:: AIM OF THE EXERCISE ::
Set down all of the data that follows word for word, without the images.

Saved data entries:
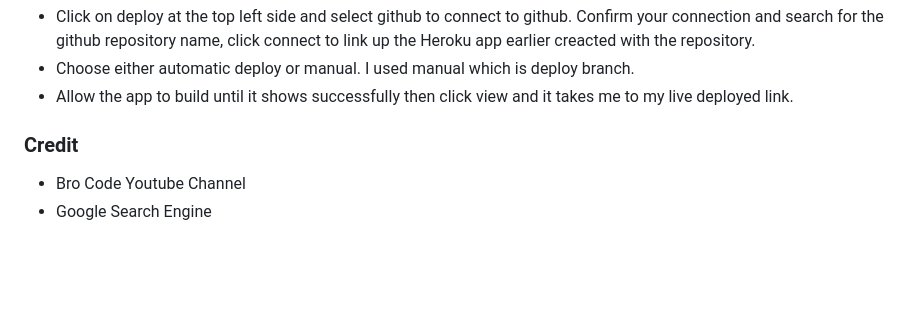
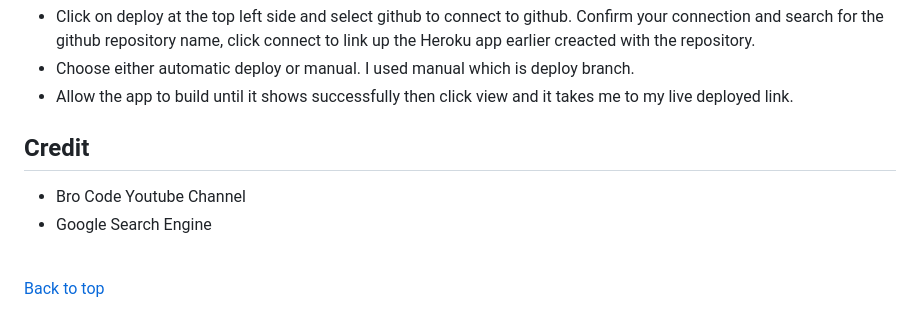
Before and after one commit to Madu-J/gamebox, a Markdown page: README.md, the part around the change. Rendered like a GitHub page; blank space fills up the shorter version.

Commit message:
Added README.md user info

```diff
--- a/README.md
+++ b/README.md
@@ -108,6 +108,10 @@ This project was deployed using Code Institute's mock terminal for Heroku and th
 - Choose either automatic deploy or manual. I used manual which is deploy branch.
 - Allow the app to build until it shows successfully then click view and it takes me to my live deployed link.
 
-### Credit
+## Credit
 - Bro Code Youtube Channel
 - Google Search Engine
+
+<br>
+
+[Back to top](#top)
```
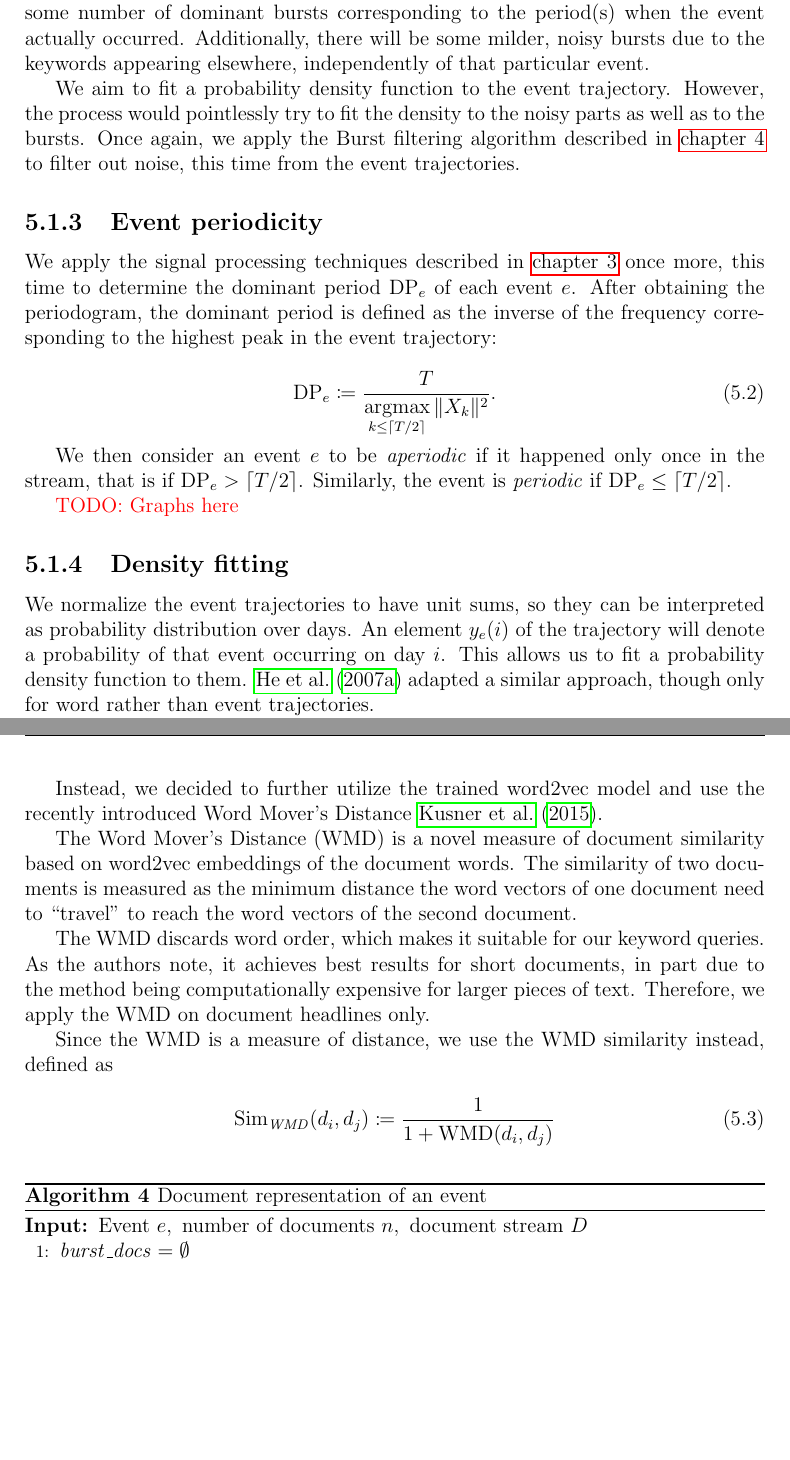
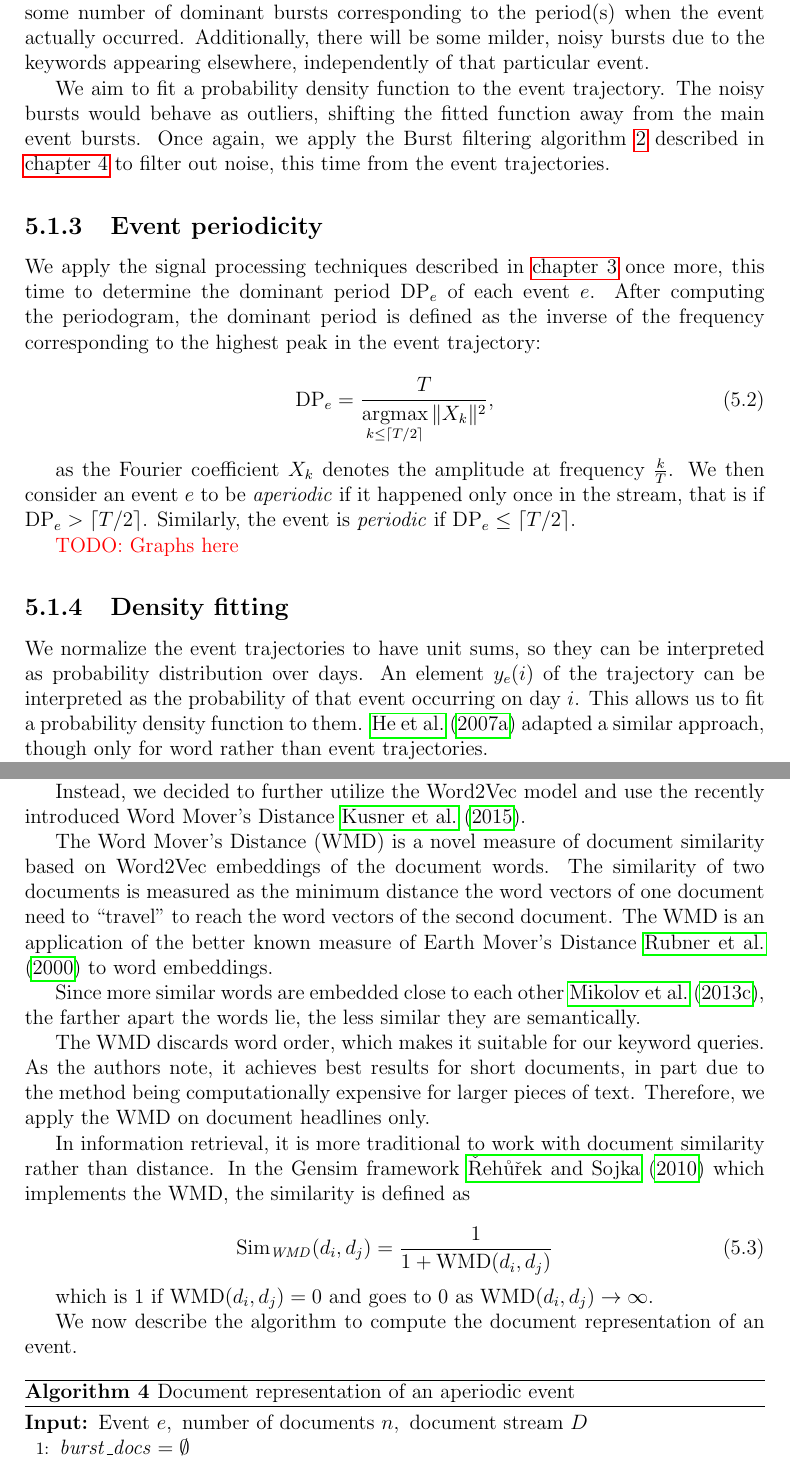
Before and after one commit to tomaskala/bachelor-thesis, a LaTeX thesis (Thesis/Thesis.tex, which reads Thesis/tex/chapters/document_retrieval.tex, Thesis/tex/references.bib): two parts of pages 24 and 26 of 43, joined at a grey line, cut so that both start at the same text, the shorter picture padded with empty space. Compiled offline with pdfLaTeX.

Commit message:
Reworked the document retrieval chapter

```diff
--- a/Thesis/tex/chapters/document_retrieval.tex
+++ b/Thesis/tex/chapters/document_retrieval.tex
@@ -30,21 +30,21 @@ We will first need to construct an \textit{event trajectory} out of its \textit{
 
 Now, a typical event (shown in {\color{red} TODO: Put a pretty picture here}) will usually have some number of dominant bursts corresponding to the period(s) when the event actually occurred. Additionally, there will be some milder, noisy bursts due to the keywords appearing elsewhere, independently of that particular event.
 
-We aim to fit a probability density function to the event trajectory. However, the process would pointlessly try to fit the density to the noisy parts as well as to the bursts. Once again, we apply the Burst filtering algorithm described in \autoref{chap:event-detection} to filter out noise, this time from the event trajectories.
+We aim to fit a probability density function to the event trajectory. The noisy bursts would behave as outliers, shifting the fitted function away from the main event bursts. Once again, we apply the Burst filtering algorithm \ref{alg:burst-filtering} described in \autoref{chap:event-detection} to filter out noise, this time from the event trajectories.
 
 \subsection{Event periodicity}
-We apply the signal processing techniques described in \autoref{chap:word-analysis} once more, this time to determine the dominant period $\text{DP}_{e}$ of each event $e$. After obtaining the periodogram, the dominant period is defined as the inverse of the frequency corresponding to the highest peak in the event trajectory:
+We apply the signal processing techniques described in \autoref{chap:word-analysis} once more, this time to determine the dominant period $\text{DP}_{e}$ of each event $e$. After computing the periodogram, the dominant period is defined as the inverse of the frequency corresponding to the highest peak in the event trajectory:
 
 \begin{equation}
-	\text{DP}_{e} \coloneqq \frac{\streamlen}{\argmax\limits_{k \leq \ceil{\streamlen / 2}}{\|X_{k}\|^{2}}}.
+	\text{DP}_{e} = \frac{\streamlen}{\argmax\limits_{k \leq \ceil{\streamlen / 2}}{\|X_{k}\|^{2}}},
 \end{equation}
 
-We then consider an event $e$ to be \textit{aperiodic} if it happened only once in the stream, that is if $\text{DP}_{e} > \ceil{\streamlen / 2}$. Similarly, the event is \textit{periodic} if $\text{DP}_{e} \leq \ceil{\streamlen / 2}$.
+as the Fourier coefficient $X_{k}$ denotes the amplitude at frequency $\frac{k}{T}$. We then consider an event $e$ to be \textit{aperiodic} if it happened only once in the stream, that is if $\text{DP}_{e} > \ceil{\streamlen / 2}$. Similarly, the event is \textit{periodic} if $\text{DP}_{e} \leq \ceil{\streamlen / 2}$.
 
 {\color{red} TODO: Graphs here}
 
 \subsection{Density fitting}
-We normalize the event trajectories to have unit sums, so they can be interpreted as probability distribution over days. An element $\traj_{e}(i)$ of the trajectory will denote a probability of that event occurring on day $i$. This allows us to fit a probability density function to them. \cite{event-detection} adapted a similar approach, though only for word rather than event trajectories.
+We normalize the event trajectories to have unit sums, so they can be interpreted as probability distribution over days. An element $\traj_{e}(i)$ of the trajectory can be interpreted as the probability of that event occurring on day $i$. This allows us to fit a probability density function to them. \cite{event-detection} adapted a similar approach, though only for word rather than event trajectories.
 
 We describe aperiodic and periodic events separately, as different probability distributions must be used in case of a single burst than in case of multiple bursts.
 
@@ -90 +84,2 @@ In the original method by \cite{event-detection}, the task was simple due to the
 
+There are a few approaches we could take, such as project all documents and queries to a TFIDF space \cite{information-retrieval} and sort the documents by their cosine similarity to the query. This simple approach does not go beyond a trivial keyword occurrence comparison, though after applying some weighting scheme. We could enrich it using Latent Semantic Indexing \cite{lsi} to also take the document topics into account. This would however require us to compute yet another model to be used for this part only, which would be computationally and memory-intensive.
@@ -92,19 +86,25 @@ There are a few approaches we could take, such as project all documents and quer
 
-Instead, we decided to further utilize the trained word2vec model and use the recently introduced Word Mover's Distance \cite{wmd}.
+Instead, we decided to further utilize the Word2Vec model and use the recently introduced Word Mover's Distance \cite{wmd}.
 
-The Word Mover's Distance (WMD) is a novel measure of document similarity based on word2vec embeddings of the document words. The similarity of two documents is measured as the minimum distance the word vectors of one document need to ``travel'' to reach the word vectors of the second document.
+The Word Mover's Distance (WMD) is a novel measure of document similarity based on Word2Vec embeddings of the document words. The similarity of two documents is measured as the minimum distance the word vectors of one document need to ``travel'' to reach the word vectors of the second document. The WMD is an application of the better known measure of Earth Mover's Distance \cite{emd} to word embeddings.
+
+Since more similar words are embedded close to each other \cite{linguistic-regularities}, the farther apart the words lie, the less similar they are semantically.
 
 The WMD discards word order, which makes it suitable for our keyword queries. As the authors note, it achieves best results for short documents, in part due to the method being computationally expensive for larger pieces of text. Therefore, we apply the WMD on document headlines only.
 
-Since the WMD is a measure of distance, we use the WMD similarity instead, defined as
+In information retrieval, it is more traditional to work with document similarity rather than distance. In the Gensim framework \cite{gensim} which implements the WMD, the similarity is defined as
 
 \begin{equation}
-	\wmdsim{d_{i}}{d_{j}} \coloneqq \frac{1}{1 + \wmd{d_{i}}{d_{j}}}
+	\wmdsim{d_{i}}{d_{j}} = \frac{1}{1 + \wmd{d_{i}}{d_{j}}}
 \end{equation}
+
+which is 1 if $\wmd{d_{i}}{d_{j}} = 0$ and goes to 0 as $\wmd{d_{i}}{d_{j}} \to \infty$.
+
+We now describe the algorithm to compute the document representation of an event.
 
 \begin{algorithm}[H]
 \begin{algorithmic}[1]
-\caption{Document representation of an event}
+\caption{Document representation of an aperiodic event}
 \Input $\text{Event}\ e,\ \text{number of documents}\ n,\ \text{document stream}\ D$
 
 \State $\mathit{burst\_docs} = \emptyset$
--- a/Thesis/tex/references.bib
+++ b/Thesis/tex/references.bib
@@ -312,0 +319 @@
+  number={2},
```
Also changed, not shown: Thesis/tex/chapters/event_detection.tex (+3 -2 lines), Thesis/tex/chapters/document_retrieval.tex (25 more changed lines), Thesis/tex/references.bib (10 more changed lines).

:: WRITTEN ANSWER ::
Before and after one commit to Madu-J/gamebox, a Markdown page: README.md, the part around the change. Rendered like a GitHub page; blank space fills up the shorter version.

Commit message:
Added README.md user info

```diff
--- a/README.md
+++ b/README.md
@@ -108,6 +108,10 @@ This project was deployed using Code Institute's mock terminal for Heroku and th
 - Choose either automatic deploy or manual. I used manual which is deploy branch.
 - Allow the app to build until it shows successfully then click view and it takes me to my live deployed link.
 
-### Credit
+## Credit
 - Bro Code Youtube Channel
 - Google Search Engine
+
+<br>
+
+[Back to top](#top)
```
Before and after one commit to tomaskala/bachelor-thesis, a LaTeX thesis (Thesis/Thesis.tex, which reads Thesis/tex/chapters/document_retrieval.tex, Thesis/tex/references.bib): two parts of pages 24 and 26 of 43, joined at a grey line, cut so that both start at the same text, the shorter picture padded with empty space. Compiled offline with pdfLaTeX.

Commit message:
Reworked the document retrieval chapter

```diff
--- a/Thesis/tex/chapters/document_retrieval.tex
+++ b/Thesis/tex/chapters/document_retrieval.tex
@@ -30,21 +30,21 @@ We will first need to construct an \textit{event trajectory} out of its \textit{
 
 Now, a typical event (shown in {\color{red} TODO: Put a pretty picture here}) will usually have some number of dominant bursts corresponding to the period(s) when the event actually occurred. Additionally, there will be some milder, noisy bursts due to the keywords appearing elsewhere, independently of that particular event.
 
-We aim to fit a probability density function to the event trajectory. However, the process would pointlessly try to fit the density to the noisy parts as well as to the bursts. Once again, we apply the Burst filtering algorithm described in \autoref{chap:event-detection} to filter out noise, this time from the event trajectories.
+We aim to fit a probability density function to the event trajectory. The noisy bursts would behave as outliers, shifting the fitted function away from the main event bursts. Once again, we apply the Burst filtering algorithm \ref{alg:burst-filtering} described in \autoref{chap:event-detection} to filter out noise, this time from the event trajectories.
 
 \subsection{Event periodicity}
-We apply the signal processing techniques described in \autoref{chap:word-analysis} once more, this time to determine the dominant period $\text{DP}_{e}$ of each event $e$. After obtaining the periodogram, the dominant period is defined as the inverse of the frequency corresponding to the highest peak in the event trajectory:
+We apply the signal processing techniques described in \autoref{chap:word-analysis} once more, this time to determine the dominant period $\text{DP}_{e}$ of each event $e$. After computing the periodogram, the dominant period is defined as the inverse of the frequency corresponding to the highest peak in the event trajectory:
 
 \begin{equation}
-	\text{DP}_{e} \coloneqq \frac{\streamlen}{\argmax\limits_{k \leq \ceil{\streamlen / 2}}{\|X_{k}\|^{2}}}.
+	\text{DP}_{e} = \frac{\streamlen}{\argmax\limits_{k \leq \ceil{\streamlen / 2}}{\|X_{k}\|^{2}}},
 \end{equation}
 
-We then consider an event $e$ to be \textit{aperiodic} if it happened only once in the stream, that is if $\text{DP}_{e} > \ceil{\streamlen / 2}$. Similarly, the event is \textit{periodic} if $\text{DP}_{e} \leq \ceil{\streamlen / 2}$.
+as the Fourier coefficient $X_{k}$ denotes the amplitude at frequency $\frac{k}{T}$. We then consider an event $e$ to be \textit{aperiodic} if it happened only once in the stream, that is if $\text{DP}_{e} > \ceil{\streamlen / 2}$. Similarly, the event is \textit{periodic} if $\text{DP}_{e} \leq \ceil{\streamlen / 2}$.
 
 {\color{red} TODO: Graphs here}
 
 \subsection{Density fitting}
-We normalize the event trajectories to have unit sums, so they can be interpreted as probability distribution over days. An element $\traj_{e}(i)$ of the trajectory will denote a probability of that event occurring on day $i$. This allows us to fit a probability density function to them. \cite{event-detection} adapted a similar approach, though only for word rather than event trajectories.
+We normalize the event trajectories to have unit sums, so they can be interpreted as probability distribution over days. An element $\traj_{e}(i)$ of the trajectory can be interpreted as the probability of that event occurring on day $i$. This allows us to fit a probability density function to them. \cite{event-detection} adapted a similar approach, though only for word rather than event trajectories.
 
 We describe aperiodic and periodic events separately, as different probability distributions must be used in case of a single burst than in case of multiple bursts.
 
@@ -90 +84,2 @@ In the original method by \cite{event-detection}, the task was simple due to the
 
+There are a few approaches we could take, such as project all documents and queries to a TFIDF space \cite{information-retrieval} and sort the documents by their cosine similarity to the query. This simple approach does not go beyond a trivial keyword occurrence comparison, though after applying some weighting scheme. We could enrich it using Latent Semantic Indexing \cite{lsi} to also take the document topics into account. This would however require us to compute yet another model to be used for this part only, which would be computationally and memory-intensive.
@@ -92,19 +86,25 @@ There are a few approaches we could take, such as project all documents and quer
 
-Instead, we decided to further utilize the trained word2vec model and use the recently introduced Word Mover's Distance \cite{wmd}.
+Instead, we decided to further utilize the Word2Vec model and use the recently introduced Word Mover's Distance \cite{wmd}.
 
-The Word Mover's Distance (WMD) is a novel measure of document similarity based on word2vec embeddings of the document words. The similarity of two documents is measured as the minimum distance the word vectors of one document need to ``travel'' to reach the word vectors of the second document.
+The Word Mover's Distance (WMD) is a novel measure of document similarity based on Word2Vec embeddings of the document words. The similarity of two documents is measured as the minimum distance the word vectors of one document need to ``travel'' to reach the word vectors of the second document. The WMD is an application of the better known measure of Earth Mover's Distance \cite{emd} to word embeddings.
+
+Since more similar words are embedded close to each other \cite{linguistic-regularities}, the farther apart the words lie, the less similar they are semantically.
 
 The WMD discards word order, which makes it suitable for our keyword queries. As the authors note, it achieves best results for short documents, in part due to the method being computationally expensive for larger pieces of text. Therefore, we apply the WMD on document headlines only.
 
-Since the WMD is a measure of distance, we use the WMD similarity instead, defined as
+In information retrieval, it is more traditional to work with document similarity rather than distance. In the Gensim framework \cite{gensim} which implements the WMD, the similarity is defined as
 
 \begin{equation}
-	\wmdsim{d_{i}}{d_{j}} \coloneqq \frac{1}{1 + \wmd{d_{i}}{d_{j}}}
+	\wmdsim{d_{i}}{d_{j}} = \frac{1}{1 + \wmd{d_{i}}{d_{j}}}
 \end{equation}
+
+which is 1 if $\wmd{d_{i}}{d_{j}} = 0$ and goes to 0 as $\wmd{d_{i}}{d_{j}} \to \infty$.
+
+We now describe the algorithm to compute the document representation of an event.
 
 \begin{algorithm}[H]
 \begin{algorithmic}[1]
-\caption{Document representation of an event}
+\caption{Document representation of an aperiodic event}
 \Input $\text{Event}\ e,\ \text{number of documents}\ n,\ \text{document stream}\ D$
 
 \State $\mathit{burst\_docs} = \emptyset$
--- a/Thesis/tex/references.bib
+++ b/Thesis/tex/references.bib
@@ -312,0 +319 @@
+  number={2},
```
Also changed, not shown: Thesis/tex/chapters/event_detection.tex (+3 -2 lines), Thesis/tex/chapters/document_retrieval.tex (25 more changed lines), Thesis/tex/references.bib (10 more changed lines).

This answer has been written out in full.